# [DIRECTIONS]
Return each entry exactly, omitting nothing.
*** RECORD EXCERPTS ***
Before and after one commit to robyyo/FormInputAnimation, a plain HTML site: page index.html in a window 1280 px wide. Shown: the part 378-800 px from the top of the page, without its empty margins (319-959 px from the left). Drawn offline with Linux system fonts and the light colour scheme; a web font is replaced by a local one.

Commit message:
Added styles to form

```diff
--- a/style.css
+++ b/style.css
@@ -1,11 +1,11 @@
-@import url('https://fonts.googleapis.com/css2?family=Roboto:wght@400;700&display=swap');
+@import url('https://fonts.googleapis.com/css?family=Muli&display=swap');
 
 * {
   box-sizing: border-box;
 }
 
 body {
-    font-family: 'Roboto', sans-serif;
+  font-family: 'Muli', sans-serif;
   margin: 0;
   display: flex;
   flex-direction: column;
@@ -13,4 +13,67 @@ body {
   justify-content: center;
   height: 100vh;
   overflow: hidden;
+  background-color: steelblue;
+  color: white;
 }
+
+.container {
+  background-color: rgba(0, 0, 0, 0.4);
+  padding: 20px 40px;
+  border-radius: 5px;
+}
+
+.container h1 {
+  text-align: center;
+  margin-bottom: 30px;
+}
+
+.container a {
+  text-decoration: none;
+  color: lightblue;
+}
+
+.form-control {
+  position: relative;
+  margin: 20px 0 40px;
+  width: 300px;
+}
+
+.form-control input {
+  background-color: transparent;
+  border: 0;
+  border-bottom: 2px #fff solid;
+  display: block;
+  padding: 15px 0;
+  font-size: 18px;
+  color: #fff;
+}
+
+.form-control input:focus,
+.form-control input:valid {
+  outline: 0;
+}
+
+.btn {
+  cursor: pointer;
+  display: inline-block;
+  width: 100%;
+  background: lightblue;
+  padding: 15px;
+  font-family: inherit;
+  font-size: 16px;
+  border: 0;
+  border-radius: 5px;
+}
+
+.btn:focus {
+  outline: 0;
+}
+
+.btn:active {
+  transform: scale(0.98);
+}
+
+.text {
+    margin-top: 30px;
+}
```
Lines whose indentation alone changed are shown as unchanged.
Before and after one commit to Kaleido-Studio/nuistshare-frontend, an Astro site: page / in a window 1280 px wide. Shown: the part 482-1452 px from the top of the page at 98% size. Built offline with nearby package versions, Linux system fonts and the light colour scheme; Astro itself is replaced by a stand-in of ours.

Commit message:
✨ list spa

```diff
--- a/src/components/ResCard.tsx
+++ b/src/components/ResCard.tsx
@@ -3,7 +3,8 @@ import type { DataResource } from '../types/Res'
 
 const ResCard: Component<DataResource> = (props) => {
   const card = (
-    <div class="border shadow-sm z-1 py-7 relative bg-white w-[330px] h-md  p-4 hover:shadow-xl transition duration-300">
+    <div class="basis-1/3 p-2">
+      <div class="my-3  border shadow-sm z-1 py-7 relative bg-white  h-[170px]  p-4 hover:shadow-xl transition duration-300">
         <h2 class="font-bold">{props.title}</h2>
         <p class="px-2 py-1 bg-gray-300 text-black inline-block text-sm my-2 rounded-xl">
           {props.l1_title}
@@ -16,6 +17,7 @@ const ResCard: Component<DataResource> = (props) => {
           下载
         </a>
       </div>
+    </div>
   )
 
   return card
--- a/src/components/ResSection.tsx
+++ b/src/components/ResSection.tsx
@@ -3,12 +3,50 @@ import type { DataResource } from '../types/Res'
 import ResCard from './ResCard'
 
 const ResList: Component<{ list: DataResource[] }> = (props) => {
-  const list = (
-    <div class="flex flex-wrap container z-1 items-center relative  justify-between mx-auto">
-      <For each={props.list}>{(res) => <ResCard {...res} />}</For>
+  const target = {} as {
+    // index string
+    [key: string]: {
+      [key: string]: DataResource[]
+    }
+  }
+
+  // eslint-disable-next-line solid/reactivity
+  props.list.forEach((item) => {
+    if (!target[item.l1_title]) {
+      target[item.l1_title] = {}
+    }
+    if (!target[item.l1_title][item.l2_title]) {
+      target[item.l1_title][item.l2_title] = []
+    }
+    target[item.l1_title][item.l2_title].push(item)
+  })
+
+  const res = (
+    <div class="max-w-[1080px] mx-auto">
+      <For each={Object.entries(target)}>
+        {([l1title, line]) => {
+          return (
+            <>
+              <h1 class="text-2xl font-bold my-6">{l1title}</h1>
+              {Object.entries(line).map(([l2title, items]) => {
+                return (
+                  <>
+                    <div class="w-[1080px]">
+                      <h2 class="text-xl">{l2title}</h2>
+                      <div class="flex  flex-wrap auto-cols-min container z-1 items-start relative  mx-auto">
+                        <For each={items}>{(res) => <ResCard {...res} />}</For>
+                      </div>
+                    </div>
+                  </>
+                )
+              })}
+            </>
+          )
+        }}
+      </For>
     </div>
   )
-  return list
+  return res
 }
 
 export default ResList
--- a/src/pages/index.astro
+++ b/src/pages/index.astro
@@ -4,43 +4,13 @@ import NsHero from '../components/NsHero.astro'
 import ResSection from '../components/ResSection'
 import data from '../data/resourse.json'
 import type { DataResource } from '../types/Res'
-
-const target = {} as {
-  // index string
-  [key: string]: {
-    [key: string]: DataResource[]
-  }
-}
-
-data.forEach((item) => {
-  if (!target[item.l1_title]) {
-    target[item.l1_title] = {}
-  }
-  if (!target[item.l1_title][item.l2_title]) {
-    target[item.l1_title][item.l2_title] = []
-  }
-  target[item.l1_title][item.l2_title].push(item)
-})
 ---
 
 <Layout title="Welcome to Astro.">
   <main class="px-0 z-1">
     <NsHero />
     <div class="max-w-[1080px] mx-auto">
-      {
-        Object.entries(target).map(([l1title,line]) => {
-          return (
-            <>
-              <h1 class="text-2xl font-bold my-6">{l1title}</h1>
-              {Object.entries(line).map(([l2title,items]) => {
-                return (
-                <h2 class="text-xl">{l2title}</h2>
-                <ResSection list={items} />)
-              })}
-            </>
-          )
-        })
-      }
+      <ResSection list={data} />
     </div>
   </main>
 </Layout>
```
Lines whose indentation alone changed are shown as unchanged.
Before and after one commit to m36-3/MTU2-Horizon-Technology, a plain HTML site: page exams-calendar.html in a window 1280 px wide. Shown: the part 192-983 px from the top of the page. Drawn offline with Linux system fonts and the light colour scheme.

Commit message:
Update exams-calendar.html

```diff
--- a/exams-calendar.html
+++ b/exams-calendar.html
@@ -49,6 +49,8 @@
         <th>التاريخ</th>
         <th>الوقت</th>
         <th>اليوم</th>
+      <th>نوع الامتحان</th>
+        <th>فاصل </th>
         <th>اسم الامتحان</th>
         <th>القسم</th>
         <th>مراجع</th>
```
*** End of RECORD EXCERPTS ***
# [PROBLEM SOLUTION]
Before and after one commit to robyyo/FormInputAnimation, a plain HTML site: page index.html in a window 1280 px wide. Shown: the part 378-800 px from the top of the page, without its empty margins (319-959 px from the left). Drawn offline with Linux system fonts and the light colour scheme; a web font is replaced by a local one.

Commit message:
Added styles to form

```diff
--- a/style.css
+++ b/style.css
@@ -1,11 +1,11 @@
-@import url('https://fonts.googleapis.com/css2?family=Roboto:wght@400;700&display=swap');
+@import url('https://fonts.googleapis.com/css?family=Muli&display=swap');
 
 * {
   box-sizing: border-box;
 }
 
 body {
-    font-family: 'Roboto', sans-serif;
+  font-family: 'Muli', sans-serif;
   margin: 0;
   display: flex;
   flex-direction: column;
@@ -13,4 +13,67 @@ body {
   justify-content: center;
   height: 100vh;
   overflow: hidden;
+  background-color: steelblue;
+  color: white;
 }
+
+.container {
+  background-color: rgba(0, 0, 0, 0.4);
+  padding: 20px 40px;
+  border-radius: 5px;
+}
+
+.container h1 {
+  text-align: center;
+  margin-bottom: 30px;
+}
+
+.container a {
+  text-decoration: none;
+  color: lightblue;
+}
+
+.form-control {
+  position: relative;
+  margin: 20px 0 40px;
+  width: 300px;
+}
+
+.form-control input {
+  background-color: transparent;
+  border: 0;
+  border-bottom: 2px #fff solid;
+  display: block;
+  padding: 15px 0;
+  font-size: 18px;
+  color: #fff;
+}
+
+.form-control input:focus,
+.form-control input:valid {
+  outline: 0;
+}
+
+.btn {
+  cursor: pointer;
+  display: inline-block;
+  width: 100%;
+  background: lightblue;
+  padding: 15px;
+  font-family: inherit;
+  font-size: 16px;
+  border: 0;
+  border-radius: 5px;
+}
+
+.btn:focus {
+  outline: 0;
+}
+
+.btn:active {
+  transform: scale(0.98);
+}
+
+.text {
+    margin-top: 30px;
+}
```
Lines whose indentation alone changed are shown as unchanged.
Before and after one commit to Kaleido-Studio/nuistshare-frontend, an Astro site: page / in a window 1280 px wide. Shown: the part 482-1452 px from the top of the page at 98% size. Built offline with nearby package versions, Linux system fonts and the light colour scheme; Astro itself is replaced by a stand-in of ours.

Commit message:
✨ list spa

```diff
--- a/src/components/ResCard.tsx
+++ b/src/components/ResCard.tsx
@@ -3,7 +3,8 @@ import type { DataResource } from '../types/Res'
 
 const ResCard: Component<DataResource> = (props) => {
   const card = (
-    <div class="border shadow-sm z-1 py-7 relative bg-white w-[330px] h-md  p-4 hover:shadow-xl transition duration-300">
+    <div class="basis-1/3 p-2">
+      <div class="my-3  border shadow-sm z-1 py-7 relative bg-white  h-[170px]  p-4 hover:shadow-xl transition duration-300">
         <h2 class="font-bold">{props.title}</h2>
         <p class="px-2 py-1 bg-gray-300 text-black inline-block text-sm my-2 rounded-xl">
           {props.l1_title}
@@ -16,6 +17,7 @@ const ResCard: Component<DataResource> = (props) => {
           下载
         </a>
       </div>
+    </div>
   )
 
   return card
--- a/src/components/ResSection.tsx
+++ b/src/components/ResSection.tsx
@@ -3,12 +3,50 @@ import type { DataResource } from '../types/Res'
 import ResCard from './ResCard'
 
 const ResList: Component<{ list: DataResource[] }> = (props) => {
-  const list = (
-    <div class="flex flex-wrap container z-1 items-center relative  justify-between mx-auto">
-      <For each={props.list}>{(res) => <ResCard {...res} />}</For>
+  const target = {} as {
+    // index string
+    [key: string]: {
+      [key: string]: DataResource[]
+    }
+  }
+
+  // eslint-disable-next-line solid/reactivity
+  props.list.forEach((item) => {
+    if (!target[item.l1_title]) {
+      target[item.l1_title] = {}
+    }
+    if (!target[item.l1_title][item.l2_title]) {
+      target[item.l1_title][item.l2_title] = []
+    }
+    target[item.l1_title][item.l2_title].push(item)
+  })
+
+  const res = (
+    <div class="max-w-[1080px] mx-auto">
+      <For each={Object.entries(target)}>
+        {([l1title, line]) => {
+          return (
+            <>
+              <h1 class="text-2xl font-bold my-6">{l1title}</h1>
+              {Object.entries(line).map(([l2title, items]) => {
+                return (
+                  <>
+                    <div class="w-[1080px]">
+                      <h2 class="text-xl">{l2title}</h2>
+                      <div class="flex  flex-wrap auto-cols-min container z-1 items-start relative  mx-auto">
+                        <For each={items}>{(res) => <ResCard {...res} />}</For>
+                      </div>
+                    </div>
+                  </>
+                )
+              })}
+            </>
+          )
+        }}
+      </For>
     </div>
   )
-  return list
+  return res
 }
 
 export default ResList
--- a/src/pages/index.astro
+++ b/src/pages/index.astro
@@ -4,43 +4,13 @@ import NsHero from '../components/NsHero.astro'
 import ResSection from '../components/ResSection'
 import data from '../data/resourse.json'
 import type { DataResource } from '../types/Res'
-
-const target = {} as {
-  // index string
-  [key: string]: {
-    [key: string]: DataResource[]
-  }
-}
-
-data.forEach((item) => {
-  if (!target[item.l1_title]) {
-    target[item.l1_title] = {}
-  }
-  if (!target[item.l1_title][item.l2_title]) {
-    target[item.l1_title][item.l2_title] = []
-  }
-  target[item.l1_title][item.l2_title].push(item)
-})
 ---
 
 <Layout title="Welcome to Astro.">
   <main class="px-0 z-1">
     <NsHero />
     <div class="max-w-[1080px] mx-auto">
-      {
-        Object.entries(target).map(([l1title,line]) => {
-          return (
-            <>
-              <h1 class="text-2xl font-bold my-6">{l1title}</h1>
-              {Object.entries(line).map(([l2title,items]) => {
-                return (
-                <h2 class="text-xl">{l2title}</h2>
-                <ResSection list={items} />)
-              })}
-            </>
-          )
-        })
-      }
+      <ResSection list={data} />
     </div>
   </main>
 </Layout>
```
Lines whose indentation alone changed are shown as unchanged.
Before and after one commit to m36-3/MTU2-Horizon-Technology, a plain HTML site: page exams-calendar.html in a window 1280 px wide. Shown: the part 192-983 px from the top of the page. Drawn offline with Linux system fonts and the light colour scheme.

Commit message:
Update exams-calendar.html

```diff
--- a/exams-calendar.html
+++ b/exams-calendar.html
@@ -49,6 +49,8 @@
         <th>التاريخ</th>
         <th>الوقت</th>
         <th>اليوم</th>
+      <th>نوع الامتحان</th>
+        <th>فاصل </th>
         <th>اسم الامتحان</th>
         <th>القسم</th>
         <th>مراجع</th>
```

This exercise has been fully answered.